  2. Further, according to Josh Bivens, Director of Research at EPI, it is “an unwarranted leap” to claim that the inflationary spike is because there was “too much” government-driven relief and stimulus earlier in the year. 
    – In fact, GDP is still below what the CBO had estimated it would be, meaning that the inflationary pressures aren’t because households are flush with cash and demand is outpacing supply. In other words, the spike in inflation isn’t because our economy is being pushed beyond its capacity because people have too much money to spend.
  3. Instead, the spike we are seeing now is driven by COVID-related factors
    – During the pandemic and recovery, US households cut back spending on face-to-face services and spent more on goods. By the end of 2020, even though GDP was down 3% from 2019, consumer spending on goods was over 10% higher than pre-pandemic, while spending in services was over 30% lower.
    – COVID actually massively accelerated the growth of e-commerce (online shopping) 4 to 6 years faster than pre-pandemic trends
    – This reallocation carried over into 2021, even though it has been shifting as the recovery continues.
    – Alongside this reallocation of spending, there were also supply chain disruptions that widened the gap between consumer demand and supply.
  4. Also, the rise in inflation that we’re seeing now is less than the much-needed relief that households have received with government relief and programs. 
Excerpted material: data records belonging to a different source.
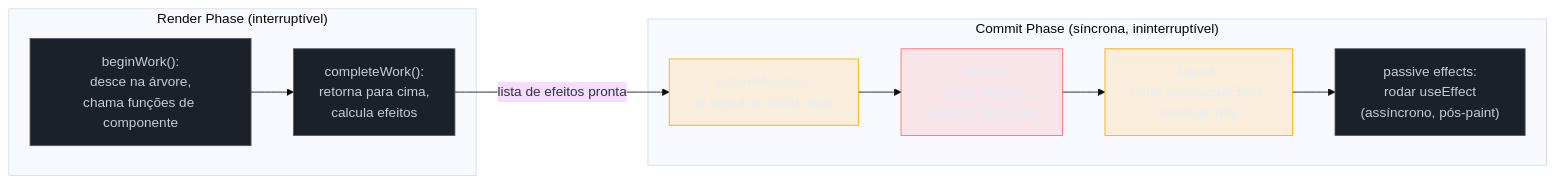
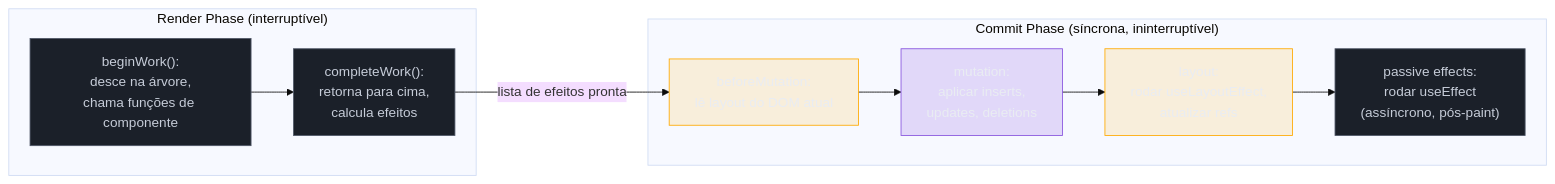
Before and after one commit to josenaldo/codex-technomanticus: the second of 3 diagrams in 03-Dominios/Tecnologia/React/React core/16 - Reconciliation e diffing a fundo.md, drawn with Mermaid (base theme). The commit also changed other lines of this file and 601 other files, not shown here.

````diff
--- a/03-Dominios/Tecnologia/React/React core/16 - Reconciliation e diffing a fundo.md
+++ b/03-Dominios/Tecnologia/React/React core/16 - Reconciliation e diffing a fundo.md
@@ -271,24 +271,24 @@
 ```mermaid
 graph LR
+    classDef marca fill:#8855DF33,stroke:#8855DF,color:#E9ECF2
     classDef neutro fill:#1B2029,stroke:#4E5666,color:#C6CCD8
     classDef destaque fill:#FFAA0024,stroke:#FFAA00,color:#E9ECF2
-    classDef falha fill:#FF6B6B24,stroke:#FF6B6B,color:#E9ECF2
     subgraph "Render Phase (interruptível)"
         R1["beginWork():\ndesce na árvore,\nchama funções de componente"] --> R2["completeWork():\nretorna para cima,\ncalcula efeitos"]
     end
 
     subgraph "Commit Phase (síncrona, ininterruptível)"
         C1["beforeMutation:\nlê layout do DOM atual"] --> C2["mutation:\naplicar inserts,\nupdates, deletions"]
         C2 --> C3["layout:\nrodar useLayoutEffect,\natualizar refs"]
         C3 --> C4["passive effects:\nrodar useEffect\n(assíncrono, pós-paint)"]
     end
 
     R2 -->|"lista de efeitos pronta"| C1
 
     class R1 neutro
     class R2 neutro
     class C1 destaque
-    class C2 falha
+    class C2 marca
     class C3 destaque
     class C4 neutro
 ```
````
    – In fact, it’s a good thing that households, especially poor and low-income households, are not in as bad of an economic position than they would have been if not for this relief. And, they are not the cause of the inflationary spike we are seeing now.
  5. The true cause behind the decline in spending on face-to-face services and bottlenecks in the supply chain is the global pandemic
  6. Those who are using this recent inflation to say that we shouldn’t go “too far” with the BBB are basically saying that poverty and inequality should be the basis of our economic growth. This is bad economics used to justify immoral policies that go against what most people want and need.  
    – Rather, we need to Build Back Better by Building Back from the Bottom Up and centering the poor in our politics, policies and programs. 
  7. As the stimulus and relief measures decline, we are now seeing contractions or declines in consumer spending.
    – In this context, we cannot cut back on government relief or investments in infrastructure, physical or otherwise.
    – Instead, we need bold government investments in programs that are critical for poor and low-wage workers, communities and households.
    – And we need to build up our long-term capacity around public health, housing, climate resilience and other factors that will prevent against the devastating social and economic impacts we experienced from COVID-19. 

This means we will keep fighting, for the needs of the 140 million, for physical infrastructure and the infrastructure of our lives and our democracy, for living wages, for an end to the filibuster and for legislation and policies that can ensure we realize the nation we have yet to be, where EVERYBODY can thrive, just not survive. 

Forward together, not one step back!